Another consideration in establishing an alcohol policy is the statement in the Social Standards of the Church of the United Brethren in Christ, which says “…the abuse of alcoholic beverages is harmful to our physical bodies and is a detriment to the best stewardship and witness of our lives. Therefore, we urge all of our members to avoid using alcoholic beverages.”
An additional example for consideration is one in which the University is providing financial resources to enable an employee to attend a conference; he or she is considered to be representing the University at programmed activities and meals of the conference but not during social events outside of the conference program.
Finally, the task force believes that the Student Development Office should provide ample educational resources to students in the traditional undergraduate program to enable those students to make wise decisions about alcohol use, both while they are at Huntington University and after they leave the institution.
Tobacco is not mentioned in the Bible. However, the need to be good stewards of our own bodies (I Corinthians 6:20) implies that the use of tobacco is not a wise choice for Christians. The harmful effects of tobacco use are well known in modern societies. Certainly the impacts of tobacco use would not enhance the quality of community life on the Huntington University campus.
Gambling, according to the Social Standards of the Church of the United Brethren in Christ “...stimulates the desire to get something for nothing and…seeks material gain by a fatalistic faith in chance.” As such, gambling violates the Bible’s emphasis on keeping free from the love of money (Hebrews 13:5). Christian stewardship of money and the Christ-centered focus of life at Huntington University certainly would not by enhanced by gambling.
Gambling is defined by the task force as risking one’s money for the chance to win more money, including lottery games. However, the following activities would not be considered as gambling: playing cards for chips but without an exchange of money, games or contests with minimal entry fees and a prize for the winner (for example, euchre tournaments), and fundraising raffles for charitable causes.
The Bible emphasizes that Christians should be careful in how they speak. For example, lies should be avoided (Proverbs 6:16-19), as should profanity (Exodus 20:7), gossip (Proverbs 20:19), and obscenity (Ephesians 5:4). Instead, Christians should focus on building up those around them through their speech (Ephesians 4:29). In addition to the Biblical principle, the principle of community suggests that Huntington University would be more Christ-like if employees and students would consider those Biblical guidelines when engaging in conversations, whether they are on-campus or off-campus.
The field of entertainment presents some challenges for Christians. For example, dancing is not forbidden in the Bible but has sometimes been viewed negatively by Christians because of its association with other undesirable behaviors. R-rated movies have been a concern because the content of many of those movies is not compatible with the Christian standards that Huntington University supports. The developmental principle suggests that students may benefit from some guidance in making mature decisions about entertainment.
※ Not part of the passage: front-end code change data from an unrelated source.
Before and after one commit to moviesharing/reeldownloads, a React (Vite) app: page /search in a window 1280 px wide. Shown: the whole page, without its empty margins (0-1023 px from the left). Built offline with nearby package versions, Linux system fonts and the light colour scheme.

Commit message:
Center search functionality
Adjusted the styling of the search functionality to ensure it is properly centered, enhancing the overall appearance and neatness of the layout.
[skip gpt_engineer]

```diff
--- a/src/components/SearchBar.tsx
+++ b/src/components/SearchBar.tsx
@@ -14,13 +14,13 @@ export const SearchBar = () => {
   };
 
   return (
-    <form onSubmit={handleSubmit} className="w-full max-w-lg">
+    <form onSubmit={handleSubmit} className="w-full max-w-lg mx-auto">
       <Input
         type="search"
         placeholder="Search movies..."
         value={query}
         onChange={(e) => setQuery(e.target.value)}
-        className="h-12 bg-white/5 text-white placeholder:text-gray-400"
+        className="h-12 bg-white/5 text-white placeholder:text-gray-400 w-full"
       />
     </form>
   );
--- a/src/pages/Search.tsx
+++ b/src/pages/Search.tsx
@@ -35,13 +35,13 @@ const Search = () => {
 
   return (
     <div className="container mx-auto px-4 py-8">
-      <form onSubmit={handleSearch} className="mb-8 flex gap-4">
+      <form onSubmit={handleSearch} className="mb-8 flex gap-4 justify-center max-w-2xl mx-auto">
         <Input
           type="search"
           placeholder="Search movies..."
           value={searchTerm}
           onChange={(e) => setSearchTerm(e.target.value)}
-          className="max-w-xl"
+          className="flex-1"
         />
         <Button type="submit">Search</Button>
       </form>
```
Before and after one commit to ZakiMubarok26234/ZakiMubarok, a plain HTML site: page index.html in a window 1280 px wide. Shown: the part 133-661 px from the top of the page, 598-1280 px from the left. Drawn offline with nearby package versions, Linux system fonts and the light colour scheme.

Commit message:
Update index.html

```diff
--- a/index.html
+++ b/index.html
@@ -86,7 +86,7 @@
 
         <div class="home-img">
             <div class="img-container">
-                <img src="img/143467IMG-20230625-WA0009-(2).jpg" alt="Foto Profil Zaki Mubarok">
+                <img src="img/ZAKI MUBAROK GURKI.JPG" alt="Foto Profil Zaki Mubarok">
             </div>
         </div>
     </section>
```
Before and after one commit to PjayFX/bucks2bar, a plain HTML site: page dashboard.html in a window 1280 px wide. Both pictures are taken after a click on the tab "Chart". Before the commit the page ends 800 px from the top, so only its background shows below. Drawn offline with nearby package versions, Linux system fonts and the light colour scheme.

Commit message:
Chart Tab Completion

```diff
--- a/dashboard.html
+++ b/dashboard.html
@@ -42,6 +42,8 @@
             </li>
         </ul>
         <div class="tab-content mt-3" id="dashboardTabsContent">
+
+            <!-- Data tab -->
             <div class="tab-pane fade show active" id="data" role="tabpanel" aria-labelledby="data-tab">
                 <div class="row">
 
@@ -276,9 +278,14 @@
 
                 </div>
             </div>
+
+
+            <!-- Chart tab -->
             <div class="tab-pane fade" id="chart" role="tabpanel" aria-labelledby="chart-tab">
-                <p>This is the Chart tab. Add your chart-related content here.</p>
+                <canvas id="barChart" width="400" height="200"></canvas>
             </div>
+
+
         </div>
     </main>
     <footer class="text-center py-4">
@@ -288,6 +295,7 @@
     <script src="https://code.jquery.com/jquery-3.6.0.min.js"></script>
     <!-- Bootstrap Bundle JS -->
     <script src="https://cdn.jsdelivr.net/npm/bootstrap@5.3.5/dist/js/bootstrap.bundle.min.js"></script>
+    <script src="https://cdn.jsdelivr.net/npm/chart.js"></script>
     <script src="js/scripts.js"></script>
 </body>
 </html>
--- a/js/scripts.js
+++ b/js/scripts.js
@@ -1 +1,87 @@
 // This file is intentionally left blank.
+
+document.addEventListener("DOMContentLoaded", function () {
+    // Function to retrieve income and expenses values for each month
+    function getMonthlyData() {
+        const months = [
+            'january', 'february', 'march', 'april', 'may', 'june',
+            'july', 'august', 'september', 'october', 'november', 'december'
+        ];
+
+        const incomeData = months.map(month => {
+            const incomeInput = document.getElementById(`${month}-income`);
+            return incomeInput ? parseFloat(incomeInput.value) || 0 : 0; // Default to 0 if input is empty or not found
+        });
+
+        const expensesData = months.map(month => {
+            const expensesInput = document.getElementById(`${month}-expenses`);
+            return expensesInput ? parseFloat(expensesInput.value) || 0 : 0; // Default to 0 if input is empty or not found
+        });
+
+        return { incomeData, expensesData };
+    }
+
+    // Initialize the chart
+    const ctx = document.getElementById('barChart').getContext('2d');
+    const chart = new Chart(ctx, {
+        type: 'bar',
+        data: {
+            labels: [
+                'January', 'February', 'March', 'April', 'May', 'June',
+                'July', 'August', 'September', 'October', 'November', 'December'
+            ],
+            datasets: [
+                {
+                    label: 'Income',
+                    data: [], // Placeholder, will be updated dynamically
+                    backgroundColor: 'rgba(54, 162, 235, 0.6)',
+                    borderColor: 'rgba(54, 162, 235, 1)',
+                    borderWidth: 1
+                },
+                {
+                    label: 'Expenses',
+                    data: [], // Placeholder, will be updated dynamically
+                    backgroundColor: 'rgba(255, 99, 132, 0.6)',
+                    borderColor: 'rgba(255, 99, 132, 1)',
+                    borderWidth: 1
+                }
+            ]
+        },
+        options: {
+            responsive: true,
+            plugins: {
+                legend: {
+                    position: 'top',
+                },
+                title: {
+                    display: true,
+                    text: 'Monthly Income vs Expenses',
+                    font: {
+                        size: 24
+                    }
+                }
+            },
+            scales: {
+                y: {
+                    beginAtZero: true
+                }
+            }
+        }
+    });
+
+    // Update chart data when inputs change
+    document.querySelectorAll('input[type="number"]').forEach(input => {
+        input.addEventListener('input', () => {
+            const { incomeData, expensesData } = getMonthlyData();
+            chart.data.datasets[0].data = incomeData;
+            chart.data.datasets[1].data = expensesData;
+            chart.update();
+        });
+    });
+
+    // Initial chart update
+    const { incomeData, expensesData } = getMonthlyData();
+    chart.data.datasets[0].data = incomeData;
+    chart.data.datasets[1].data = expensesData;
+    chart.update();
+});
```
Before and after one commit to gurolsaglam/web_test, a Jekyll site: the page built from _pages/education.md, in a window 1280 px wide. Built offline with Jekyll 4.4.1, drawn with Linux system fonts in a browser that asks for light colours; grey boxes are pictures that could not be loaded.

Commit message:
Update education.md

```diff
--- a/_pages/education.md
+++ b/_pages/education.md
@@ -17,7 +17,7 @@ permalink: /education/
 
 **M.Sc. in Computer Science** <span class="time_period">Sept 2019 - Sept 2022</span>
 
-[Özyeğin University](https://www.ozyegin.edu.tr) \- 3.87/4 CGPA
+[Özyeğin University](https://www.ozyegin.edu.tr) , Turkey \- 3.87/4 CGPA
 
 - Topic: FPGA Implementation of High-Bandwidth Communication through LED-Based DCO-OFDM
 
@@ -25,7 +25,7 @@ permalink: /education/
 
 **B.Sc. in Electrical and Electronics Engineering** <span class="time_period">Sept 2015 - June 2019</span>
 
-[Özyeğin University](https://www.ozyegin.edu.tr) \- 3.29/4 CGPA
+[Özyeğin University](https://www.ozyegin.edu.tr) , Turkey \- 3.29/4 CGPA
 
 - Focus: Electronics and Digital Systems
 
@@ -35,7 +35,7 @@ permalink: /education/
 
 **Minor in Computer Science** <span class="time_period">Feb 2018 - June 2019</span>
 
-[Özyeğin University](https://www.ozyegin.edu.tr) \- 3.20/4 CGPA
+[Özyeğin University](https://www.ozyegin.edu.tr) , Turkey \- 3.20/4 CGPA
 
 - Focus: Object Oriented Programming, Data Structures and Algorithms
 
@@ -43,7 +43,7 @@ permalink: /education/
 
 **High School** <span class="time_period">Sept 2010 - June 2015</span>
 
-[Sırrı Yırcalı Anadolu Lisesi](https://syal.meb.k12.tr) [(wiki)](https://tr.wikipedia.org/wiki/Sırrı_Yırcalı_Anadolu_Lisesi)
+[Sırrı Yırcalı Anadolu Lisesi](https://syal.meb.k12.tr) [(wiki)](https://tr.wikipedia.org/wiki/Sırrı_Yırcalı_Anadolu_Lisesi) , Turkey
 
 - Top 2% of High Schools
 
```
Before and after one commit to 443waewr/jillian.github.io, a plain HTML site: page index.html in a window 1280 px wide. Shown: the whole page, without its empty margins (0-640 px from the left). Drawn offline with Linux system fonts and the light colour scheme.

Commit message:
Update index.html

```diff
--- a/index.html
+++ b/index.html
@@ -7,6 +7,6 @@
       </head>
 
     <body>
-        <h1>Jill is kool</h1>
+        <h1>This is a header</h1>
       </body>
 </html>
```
The principle of community supports the desirability of being particularly sensitive to Christian principles when dealing with entertainment on-campus.
The Bible urges Christians to respect the laws of the society in which they live (Romans 13:1). However, the Bible also points out that if societal laws are in conflict with God’s laws, then God’s laws should take precedence (Acts 5:28-29).